author image Mitchell Clark
Mitchell Clark has been writing since 2005, with articles published by various websites focusing on Libertarian political issues, current events, sports and other interests. He also hosts two blog talk-radio programs. A graduate of Beacon University, Clark holds a Bachelor of Arts and a Master of Arts degree in theology.
Distance Running & Low Platelet Count
Distance running can increase platelet activity. Photo Credit Jupiterimages/Comstock/Getty Images

Platelets, or thrombocytes, are the colorless blood cells important for plugging holes in blood vessel walls. Thrombocytopenia, a low blood platelet count generally is associated with an immune system disorder, a blood disorder or as the side effect of certain medicines. Low platelet count is rarely serious, as the symptoms are generally mild. There is a correlation between platelet count and distance runners, particularly marathoners.


Low platelet count is associated with excessive bruising, the appearance of rashes of pinpoint-sized dark red spots on the lower legs, spontaneous bleeding from your nose or gums, prolonged bleeding when cut or after dental work, blood in the stools or urine and unusually heavy menstrual flow.

Effects of Exercise

According to a study on the "Effects of Marathon Running on Platelet Activation Markers" in the "American Journal of Clinical Pathology", several studies showed increased platelet levels associated with strenuous activity. The majority of the studies found elevated platelet counts and evidence of platelet activation following extended periods of exertion.
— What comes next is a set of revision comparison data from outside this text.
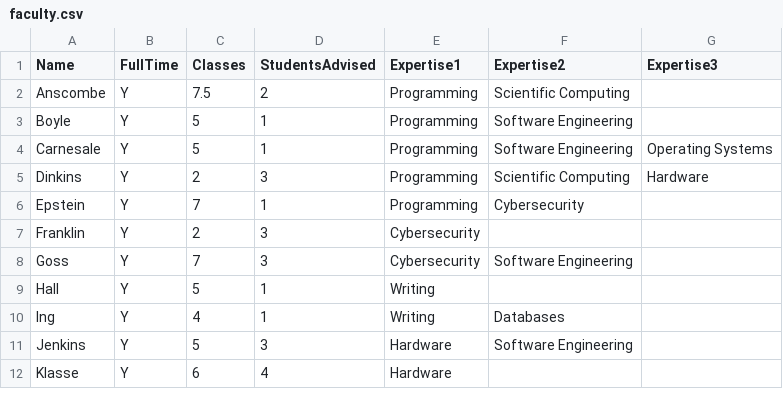
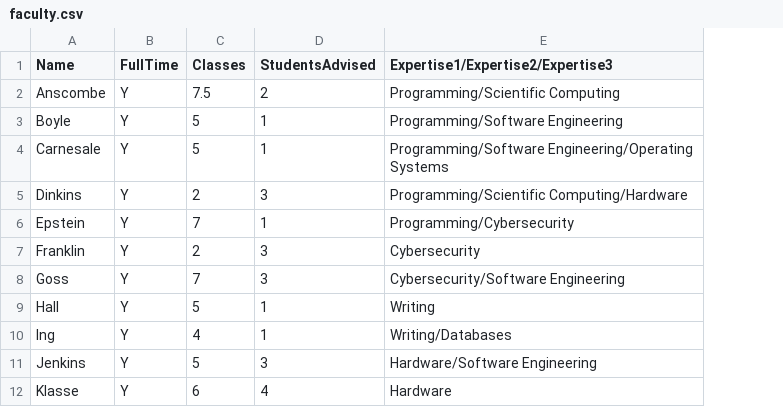
Before and after one commit to christran206/CSS458Spring2015, a CSV file: faculty.csv, drawn as a sheet; only a part is shown; removed rows and columns are numbered as before the commit, all else as after; the diff names each change by its address in the sheet, - before the commit and + after, or states it on an @@ line.

Commit message:
Changed expertise to be a list to make it easier to check for existence of specialty

```diff
--- a/faculty.csv
+++ b/faculty.csv
-column E (Expertise1), rows 2-12: Programming | Programming | Programming | Programming | Programming | Cybersecurity | Cybersecurity | Writing | Writing | Hardware | Hardware
-column F (Expertise2), rows 2-11: Scientific Computing | Software Engineering | Software Engineering | Scientific Computing | Cybersecurity |  | Software Engineering |  | Databases | Software Engineering
-column G (Expertise3), rows 4-5: Operating Systems | Hardware
+column E (Expertise1/Expertise2/Expertise3), rows 2-12: Programming/Scientific Computing | Programming/Software Engineering | Programming/Software Engineering/Operating Systems | Programming/Scientific Computing/Hardware | Programming/Cybersecurity | Cybersecurity | Cybersecurity/Software Engineering | Writing | Writing/Databases | Hardware/Software Engineering | Hardware
```
Also changed, not shown: 2 other files.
As most heart attacks are the result of a platelet rich group of blood clots, these studies show that strenuous exercise can prove both beneficial to preventing heart attacks and a trigger to cause them.


A follow-up study of 32 participants in the 2005 Boston Marathon revealed that there was a marked decrease in platelet concentration, shape and mass indicating an increase in platelet activation during the race. This was attributed to a race induced "anemia" thought to be the result of the mechanical trauma to red blood cells as the feet impact with the ground.


Distance runners benefit from a balanced diet to avoid deficiencies in folic acid, iron or vitamin B12. Exercise exercising immediately after injury or treatment that has caused a loss of blood is contraindicated. Cut down on foot trauma by using properly padded shoes designed for running. Ask your physician about the risks of training if you have suffered in blood or immune disorders. These precautions may help reduce the increased platelet activity associated with prolonged exertion.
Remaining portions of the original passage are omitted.